Voucher notifications mailed out this week
Published 12:00 am Saturday, July 28, 2012
By DEBBIE GLOVER
LAPLACE – Notifications of student acceptance and school assignments for the Louisiana Scholarship Program, also known as the voucher program, started mailing out this week, with all students expected to receive their letters no later than July 31.
Nine schools in the River Parishes are using the voucher program this year, including St. Joan of Arc, Ascension of Our Lord, Our Lady of Grace, St. Peter Catholic School, St. Charles Catholic and Steps to Success Learning Center in St. John Parish, St. Peter Chanel School in St. James Parish, and Sacred Heart of Jesus and Boutte Christian Academy in St. Charles Parish.
Since students have not yet been notified, it is not known how many students will accept the scholarships offered and attend the school with the scholarship offered. Additional news from the Louisiana Department of Education on the new system includes an accountability plan that has been proposed.
Under the accountability system, all participating schools will be accountable for academic results. All schools will administer state assessments and will be subject to regular academic review. Schools with more than 10 students per grade, or more than 40 students in all tested grades, will not be able to enroll new students if test scores are failing.
“Schools participating in the Scholarship Program know that student achievement is paramount, and all schools are accountable under this system,” said State School Superintendent John White. “The system establishes a common bar for performance across our state and includes swift consequences when programs don’t work for kids.”
To measure schools’ rates of success, the Department of Education will calculate a Scholarship Cohort Index (SCI), which will be similar to a public school’s School Performance Score. The SCI will only measure the results of students participating in the program and will not measure the school’s performance with students not in the Scholarship Program, according to DOE reports.
Starting with the 2012-2013 school year, SCIs will be released after the school year in which they are based. If a school receives an SCI below 50 (on a scale of 150) based on the second year of participation or any year after that, the school will not enroll additional scholarship recipients for the next school year. Students attending a participating school that receives a score below 50, in any year, will have priority admission to attend another participating school the following year.

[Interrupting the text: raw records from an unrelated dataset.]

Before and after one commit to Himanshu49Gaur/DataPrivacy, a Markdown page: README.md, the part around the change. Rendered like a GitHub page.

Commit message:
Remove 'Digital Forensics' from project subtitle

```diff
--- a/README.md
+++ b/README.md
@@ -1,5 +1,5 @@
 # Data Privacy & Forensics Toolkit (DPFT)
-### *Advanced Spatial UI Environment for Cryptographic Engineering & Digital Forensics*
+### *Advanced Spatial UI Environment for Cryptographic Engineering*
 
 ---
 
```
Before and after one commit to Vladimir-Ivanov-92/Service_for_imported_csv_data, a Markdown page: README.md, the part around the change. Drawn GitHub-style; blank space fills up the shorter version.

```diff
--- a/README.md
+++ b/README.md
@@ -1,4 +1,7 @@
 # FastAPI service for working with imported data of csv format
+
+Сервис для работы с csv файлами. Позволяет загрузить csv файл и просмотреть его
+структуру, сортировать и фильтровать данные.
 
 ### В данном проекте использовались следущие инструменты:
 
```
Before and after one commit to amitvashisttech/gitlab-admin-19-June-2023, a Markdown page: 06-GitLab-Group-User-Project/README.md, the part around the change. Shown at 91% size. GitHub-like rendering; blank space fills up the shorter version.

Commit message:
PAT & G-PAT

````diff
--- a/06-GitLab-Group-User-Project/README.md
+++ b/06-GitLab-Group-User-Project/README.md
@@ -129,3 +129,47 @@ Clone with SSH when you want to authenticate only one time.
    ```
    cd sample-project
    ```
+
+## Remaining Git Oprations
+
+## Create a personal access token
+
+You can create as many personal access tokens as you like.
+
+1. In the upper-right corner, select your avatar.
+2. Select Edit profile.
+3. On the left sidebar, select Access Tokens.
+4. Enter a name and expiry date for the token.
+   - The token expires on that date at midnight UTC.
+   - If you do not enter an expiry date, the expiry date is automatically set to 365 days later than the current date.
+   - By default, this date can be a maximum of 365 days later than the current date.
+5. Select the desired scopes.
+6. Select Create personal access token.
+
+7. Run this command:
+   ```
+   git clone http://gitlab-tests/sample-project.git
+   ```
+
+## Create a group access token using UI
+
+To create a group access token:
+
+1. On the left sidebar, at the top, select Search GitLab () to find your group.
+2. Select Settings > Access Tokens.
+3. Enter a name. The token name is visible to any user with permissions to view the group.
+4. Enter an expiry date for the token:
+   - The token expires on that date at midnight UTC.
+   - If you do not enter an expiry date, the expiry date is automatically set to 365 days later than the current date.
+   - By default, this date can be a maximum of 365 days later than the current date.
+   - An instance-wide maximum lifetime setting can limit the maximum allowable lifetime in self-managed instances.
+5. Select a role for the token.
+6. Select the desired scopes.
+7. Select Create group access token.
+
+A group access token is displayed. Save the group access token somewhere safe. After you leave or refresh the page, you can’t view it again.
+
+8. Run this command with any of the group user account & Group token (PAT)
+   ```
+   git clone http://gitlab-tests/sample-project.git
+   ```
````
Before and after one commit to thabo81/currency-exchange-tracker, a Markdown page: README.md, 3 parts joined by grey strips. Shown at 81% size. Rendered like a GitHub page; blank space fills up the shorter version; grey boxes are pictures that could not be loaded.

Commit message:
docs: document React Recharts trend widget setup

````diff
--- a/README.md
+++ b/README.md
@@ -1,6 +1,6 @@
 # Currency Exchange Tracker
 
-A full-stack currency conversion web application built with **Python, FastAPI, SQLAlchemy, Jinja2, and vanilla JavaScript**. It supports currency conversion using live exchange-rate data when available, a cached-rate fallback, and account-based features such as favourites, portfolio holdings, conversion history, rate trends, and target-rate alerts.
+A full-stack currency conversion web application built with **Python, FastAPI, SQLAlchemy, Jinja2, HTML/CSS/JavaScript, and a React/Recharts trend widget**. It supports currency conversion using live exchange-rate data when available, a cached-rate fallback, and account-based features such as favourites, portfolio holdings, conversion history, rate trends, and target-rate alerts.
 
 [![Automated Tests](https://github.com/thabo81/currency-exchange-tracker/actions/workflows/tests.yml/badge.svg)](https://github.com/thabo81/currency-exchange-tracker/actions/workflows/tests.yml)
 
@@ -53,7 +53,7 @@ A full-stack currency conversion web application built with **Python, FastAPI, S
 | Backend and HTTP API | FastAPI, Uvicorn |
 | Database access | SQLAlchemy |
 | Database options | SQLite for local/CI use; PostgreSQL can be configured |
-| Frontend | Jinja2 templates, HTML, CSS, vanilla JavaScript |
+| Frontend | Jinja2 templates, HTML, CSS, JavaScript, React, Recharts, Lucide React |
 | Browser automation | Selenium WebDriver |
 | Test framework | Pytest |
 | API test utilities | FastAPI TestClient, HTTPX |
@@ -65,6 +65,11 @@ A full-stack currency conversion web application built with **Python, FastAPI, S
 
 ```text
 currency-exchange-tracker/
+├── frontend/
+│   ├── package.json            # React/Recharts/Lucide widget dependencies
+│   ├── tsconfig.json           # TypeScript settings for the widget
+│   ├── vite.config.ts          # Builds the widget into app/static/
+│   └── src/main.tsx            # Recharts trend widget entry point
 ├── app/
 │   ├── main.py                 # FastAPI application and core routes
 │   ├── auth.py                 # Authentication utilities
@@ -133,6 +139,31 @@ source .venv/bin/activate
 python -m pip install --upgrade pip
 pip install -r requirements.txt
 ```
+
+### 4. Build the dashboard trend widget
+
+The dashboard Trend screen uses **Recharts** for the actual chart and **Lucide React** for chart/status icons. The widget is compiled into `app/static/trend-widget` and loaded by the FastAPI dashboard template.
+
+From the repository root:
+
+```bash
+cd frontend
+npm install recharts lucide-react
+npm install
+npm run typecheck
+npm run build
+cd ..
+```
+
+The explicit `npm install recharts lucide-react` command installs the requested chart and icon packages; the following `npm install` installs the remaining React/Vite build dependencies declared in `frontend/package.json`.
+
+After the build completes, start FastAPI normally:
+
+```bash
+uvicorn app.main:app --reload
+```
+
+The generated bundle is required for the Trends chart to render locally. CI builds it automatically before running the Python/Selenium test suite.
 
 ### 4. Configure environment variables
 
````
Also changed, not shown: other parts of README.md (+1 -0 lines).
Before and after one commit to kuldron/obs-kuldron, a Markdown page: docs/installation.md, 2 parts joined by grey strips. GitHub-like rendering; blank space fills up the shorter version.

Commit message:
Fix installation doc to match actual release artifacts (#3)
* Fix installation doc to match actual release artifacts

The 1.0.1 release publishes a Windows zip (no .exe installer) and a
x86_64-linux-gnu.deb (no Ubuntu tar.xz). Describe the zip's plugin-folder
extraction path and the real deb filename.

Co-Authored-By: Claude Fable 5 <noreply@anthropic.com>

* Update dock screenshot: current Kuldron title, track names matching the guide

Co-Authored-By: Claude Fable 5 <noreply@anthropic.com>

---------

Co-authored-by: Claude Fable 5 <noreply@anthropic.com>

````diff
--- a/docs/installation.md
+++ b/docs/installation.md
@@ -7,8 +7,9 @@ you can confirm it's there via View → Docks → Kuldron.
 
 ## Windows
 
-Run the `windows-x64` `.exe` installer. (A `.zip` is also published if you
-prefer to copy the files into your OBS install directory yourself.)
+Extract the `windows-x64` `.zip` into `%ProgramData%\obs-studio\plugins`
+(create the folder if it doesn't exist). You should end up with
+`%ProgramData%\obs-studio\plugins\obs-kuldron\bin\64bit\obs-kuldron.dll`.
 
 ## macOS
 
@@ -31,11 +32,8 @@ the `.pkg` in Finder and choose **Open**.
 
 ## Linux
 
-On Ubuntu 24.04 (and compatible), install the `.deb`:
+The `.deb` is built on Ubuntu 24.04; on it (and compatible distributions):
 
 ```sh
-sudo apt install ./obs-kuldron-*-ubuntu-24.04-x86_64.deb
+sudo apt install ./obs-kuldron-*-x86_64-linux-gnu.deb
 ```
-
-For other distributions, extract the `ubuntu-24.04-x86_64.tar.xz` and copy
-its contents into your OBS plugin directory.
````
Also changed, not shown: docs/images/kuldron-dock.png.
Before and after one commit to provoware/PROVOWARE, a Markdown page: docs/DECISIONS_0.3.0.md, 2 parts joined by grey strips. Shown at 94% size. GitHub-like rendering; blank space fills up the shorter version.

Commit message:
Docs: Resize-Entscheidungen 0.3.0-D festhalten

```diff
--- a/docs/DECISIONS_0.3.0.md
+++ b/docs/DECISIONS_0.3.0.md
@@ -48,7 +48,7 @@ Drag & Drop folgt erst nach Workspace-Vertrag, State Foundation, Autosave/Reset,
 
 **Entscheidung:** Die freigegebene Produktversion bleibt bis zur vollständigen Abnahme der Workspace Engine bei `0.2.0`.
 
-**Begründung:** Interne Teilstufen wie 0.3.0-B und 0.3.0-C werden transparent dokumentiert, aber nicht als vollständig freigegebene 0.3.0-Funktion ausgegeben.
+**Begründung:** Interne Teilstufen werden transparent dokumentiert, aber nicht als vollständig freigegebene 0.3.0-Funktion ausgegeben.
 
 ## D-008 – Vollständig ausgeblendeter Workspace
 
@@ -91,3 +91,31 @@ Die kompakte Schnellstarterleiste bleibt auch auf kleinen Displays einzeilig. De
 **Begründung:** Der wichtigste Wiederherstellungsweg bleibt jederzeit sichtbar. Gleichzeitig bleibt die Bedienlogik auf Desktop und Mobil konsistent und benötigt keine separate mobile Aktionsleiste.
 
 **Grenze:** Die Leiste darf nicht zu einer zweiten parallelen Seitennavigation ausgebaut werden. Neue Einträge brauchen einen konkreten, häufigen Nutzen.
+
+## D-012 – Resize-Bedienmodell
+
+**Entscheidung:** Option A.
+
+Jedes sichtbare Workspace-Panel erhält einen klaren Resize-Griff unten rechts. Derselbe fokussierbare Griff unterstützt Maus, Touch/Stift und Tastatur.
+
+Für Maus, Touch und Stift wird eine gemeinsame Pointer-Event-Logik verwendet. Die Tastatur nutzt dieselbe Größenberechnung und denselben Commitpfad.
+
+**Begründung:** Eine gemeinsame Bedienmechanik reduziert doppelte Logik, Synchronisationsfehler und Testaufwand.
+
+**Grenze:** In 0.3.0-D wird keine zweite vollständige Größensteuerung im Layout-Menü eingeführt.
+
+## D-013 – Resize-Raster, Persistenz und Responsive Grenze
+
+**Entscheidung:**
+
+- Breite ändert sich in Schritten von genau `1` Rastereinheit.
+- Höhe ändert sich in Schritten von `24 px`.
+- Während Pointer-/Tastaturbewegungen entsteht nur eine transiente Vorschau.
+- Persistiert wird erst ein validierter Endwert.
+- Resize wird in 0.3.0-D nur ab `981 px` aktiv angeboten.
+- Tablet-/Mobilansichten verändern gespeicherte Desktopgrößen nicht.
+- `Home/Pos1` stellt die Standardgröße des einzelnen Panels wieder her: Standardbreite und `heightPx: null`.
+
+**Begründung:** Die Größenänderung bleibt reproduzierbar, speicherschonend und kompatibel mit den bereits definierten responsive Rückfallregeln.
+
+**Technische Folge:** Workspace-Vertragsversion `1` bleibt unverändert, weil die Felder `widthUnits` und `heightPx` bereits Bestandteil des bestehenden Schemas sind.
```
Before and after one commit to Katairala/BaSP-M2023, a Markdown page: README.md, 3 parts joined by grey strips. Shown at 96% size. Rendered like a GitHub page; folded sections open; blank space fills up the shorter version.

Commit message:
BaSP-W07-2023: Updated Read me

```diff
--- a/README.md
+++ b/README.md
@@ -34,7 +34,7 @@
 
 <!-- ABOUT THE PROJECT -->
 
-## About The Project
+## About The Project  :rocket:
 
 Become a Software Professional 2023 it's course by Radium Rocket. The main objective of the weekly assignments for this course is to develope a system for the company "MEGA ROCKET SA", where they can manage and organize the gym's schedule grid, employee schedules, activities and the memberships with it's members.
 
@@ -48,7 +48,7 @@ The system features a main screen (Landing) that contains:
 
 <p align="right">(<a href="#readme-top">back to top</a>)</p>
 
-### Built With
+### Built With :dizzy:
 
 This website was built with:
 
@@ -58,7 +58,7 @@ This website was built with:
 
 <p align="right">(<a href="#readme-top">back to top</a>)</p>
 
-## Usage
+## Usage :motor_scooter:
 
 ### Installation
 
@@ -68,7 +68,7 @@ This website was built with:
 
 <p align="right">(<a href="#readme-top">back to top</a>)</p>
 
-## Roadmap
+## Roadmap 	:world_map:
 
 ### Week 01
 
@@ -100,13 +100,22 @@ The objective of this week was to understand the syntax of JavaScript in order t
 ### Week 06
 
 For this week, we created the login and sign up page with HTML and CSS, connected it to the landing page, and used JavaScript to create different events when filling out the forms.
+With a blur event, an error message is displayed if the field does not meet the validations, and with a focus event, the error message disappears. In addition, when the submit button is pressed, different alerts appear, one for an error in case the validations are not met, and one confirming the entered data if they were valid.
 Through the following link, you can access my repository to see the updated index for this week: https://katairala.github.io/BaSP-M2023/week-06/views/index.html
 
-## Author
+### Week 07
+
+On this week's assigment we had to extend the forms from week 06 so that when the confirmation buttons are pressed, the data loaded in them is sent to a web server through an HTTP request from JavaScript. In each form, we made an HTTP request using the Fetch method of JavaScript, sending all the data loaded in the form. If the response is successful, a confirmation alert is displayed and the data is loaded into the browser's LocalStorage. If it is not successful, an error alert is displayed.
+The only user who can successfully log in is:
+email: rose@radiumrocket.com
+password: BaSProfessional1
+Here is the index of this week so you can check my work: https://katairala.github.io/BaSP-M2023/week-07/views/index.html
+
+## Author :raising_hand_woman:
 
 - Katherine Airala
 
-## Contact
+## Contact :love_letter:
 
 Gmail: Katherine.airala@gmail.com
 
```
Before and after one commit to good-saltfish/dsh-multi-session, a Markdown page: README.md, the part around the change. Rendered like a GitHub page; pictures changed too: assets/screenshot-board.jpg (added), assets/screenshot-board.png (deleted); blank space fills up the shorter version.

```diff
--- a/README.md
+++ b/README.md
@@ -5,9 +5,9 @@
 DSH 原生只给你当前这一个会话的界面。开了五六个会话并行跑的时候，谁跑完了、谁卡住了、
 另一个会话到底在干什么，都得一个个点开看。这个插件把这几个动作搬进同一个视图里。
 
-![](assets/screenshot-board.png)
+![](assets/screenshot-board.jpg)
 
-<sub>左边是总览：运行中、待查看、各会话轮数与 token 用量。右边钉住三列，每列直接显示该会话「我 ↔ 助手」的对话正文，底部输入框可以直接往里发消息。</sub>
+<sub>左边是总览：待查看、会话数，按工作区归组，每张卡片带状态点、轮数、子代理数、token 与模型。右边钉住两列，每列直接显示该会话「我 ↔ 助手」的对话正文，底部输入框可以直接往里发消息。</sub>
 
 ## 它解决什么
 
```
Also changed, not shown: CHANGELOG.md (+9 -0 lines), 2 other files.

A minimum expected SCI of 50 is consistent with the new public school accountability system in which a School Performance Score of 50 is considered academically unacceptable.
Following four years of program participation, and in any period of four school years thereafter, if a participating school has scored below 50 for the majority of years in which it received an SCI, the school will not be able to enroll new scholarship recipients until it achieves a score above 50 and a satisfactory quality review by the Department of Education.
This policy mirrors consequences allowed for public schools following four consecutive years of low performance.
Additionally, in all schools BESE and the Department will ensure that approved nonpublic schools maintain a quality curriculum as prescribed for similar public schools and periodically will conduct reviews to determine whether the nonpublic school is maintaining quality.
If a participating school is found to have demonstrated gross or persisted lack of basic academic competence, the school may be declared ineligible to participate.
“We want and need to be accountable to parents and to the state,” said Dr. Jan Daniel Lancaster, Superintendent of Catholic Schools, Archdiocese of New Orleans. “We look forward to continuing to work with the state to incorporate the accountability system for scholarship students enrolling in our New Orleans area Catholic schools.”
Lancaster has stated in the past that participation in the program by New Orleans Archdiocesan Catholic schools, which include those in St. John and St. Charles Parishes, is up to the individual school.
“The challenge facing the Department of Education has been to create standards that facilitate a reasonable degree of oversight without unfairly limiting the options available to parents or unduly burdening private schools.
These accountability provisions appear to successfully strike this delicate balance. This is further evidence that Louisiana continues to move in the right direction on K-12 education reform and great news for the thousands of families poised to benefit from school choice,” said Kevin P. Kane, President, Pelican Institute for Public Policy.
“LABI and the business community support the creation of this strong accountability policy for the Student Scholarships for Educational Excellence Program.
“LABI supports maximum school choice, but with choice comes responsibility, transparency, and consequences, and this policy includes all three of those important components. They will help us to create and expand quality educational opportunities for Louisiana students, and our entire state will benefit in the future from what we are doing today,” said Dan Juneau, Louisiana Association of Business and Industry President.